- _PROBLEM REQUIREMENTS_: Pictures in the records below are skipped; the rest is copied exactly.

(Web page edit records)
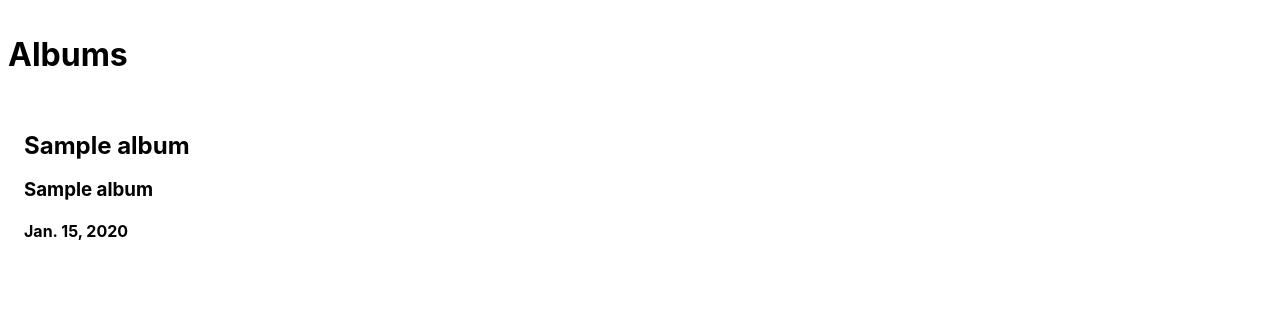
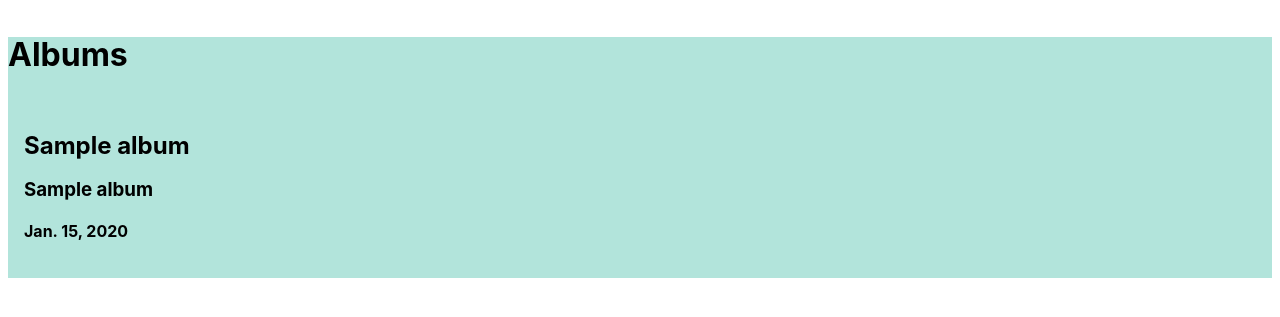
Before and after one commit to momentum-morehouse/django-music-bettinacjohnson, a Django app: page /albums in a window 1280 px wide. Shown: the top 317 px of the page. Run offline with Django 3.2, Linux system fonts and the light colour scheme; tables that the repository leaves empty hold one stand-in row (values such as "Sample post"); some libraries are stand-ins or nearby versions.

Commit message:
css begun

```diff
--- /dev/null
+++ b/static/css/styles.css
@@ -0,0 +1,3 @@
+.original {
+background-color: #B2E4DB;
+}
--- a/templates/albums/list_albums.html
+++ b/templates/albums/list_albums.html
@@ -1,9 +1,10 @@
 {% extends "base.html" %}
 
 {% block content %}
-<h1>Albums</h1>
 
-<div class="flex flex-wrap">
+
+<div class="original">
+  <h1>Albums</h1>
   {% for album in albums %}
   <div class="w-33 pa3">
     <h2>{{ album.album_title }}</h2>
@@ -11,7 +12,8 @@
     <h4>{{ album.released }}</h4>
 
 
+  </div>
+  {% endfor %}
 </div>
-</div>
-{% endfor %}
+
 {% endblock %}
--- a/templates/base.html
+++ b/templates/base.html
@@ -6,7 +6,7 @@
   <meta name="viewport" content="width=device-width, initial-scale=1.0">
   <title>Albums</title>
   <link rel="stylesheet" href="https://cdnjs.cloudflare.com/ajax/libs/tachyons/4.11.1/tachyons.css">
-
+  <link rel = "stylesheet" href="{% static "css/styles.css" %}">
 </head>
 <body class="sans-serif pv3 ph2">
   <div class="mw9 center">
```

- _WRITTEN ANSWER_:
Before and after one commit to momentum-morehouse/django-music-bettinacjohnson, a Django app: page /albums in a window 1280 px wide. Shown: the top 317 px of the page. Run offline with Django 3.2, Linux system fonts and the light colour scheme; tables that the repository leaves empty hold one stand-in row (values such as "Sample post"); some libraries are stand-ins or nearby versions.

Commit message:
css begun

```diff
--- /dev/null
+++ b/static/css/styles.css
@@ -0,0 +1,3 @@
+.original {
+background-color: #B2E4DB;
+}
--- a/templates/albums/list_albums.html
+++ b/templates/albums/list_albums.html
@@ -1,9 +1,10 @@
 {% extends "base.html" %}
 
 {% block content %}
-<h1>Albums</h1>
 
-<div class="flex flex-wrap">
+
+<div class="original">
+  <h1>Albums</h1>
   {% for album in albums %}
   <div class="w-33 pa3">
     <h2>{{ album.album_title }}</h2>
@@ -11,7 +12,8 @@
     <h4>{{ album.released }}</h4>
 
 
+  </div>
+  {% endfor %}
 </div>
-</div>
-{% endfor %}
+
 {% endblock %}
--- a/templates/base.html
+++ b/templates/base.html
@@ -6,7 +6,7 @@
   <meta name="viewport" content="width=device-width, initial-scale=1.0">
   <title>Albums</title>
   <link rel="stylesheet" href="https://cdnjs.cloudflare.com/ajax/libs/tachyons/4.11.1/tachyons.css">
-
+  <link rel = "stylesheet" href="{% static "css/styles.css" %}">
 </head>
 <body class="sans-serif pv3 ph2">
   <div class="mw9 center">
```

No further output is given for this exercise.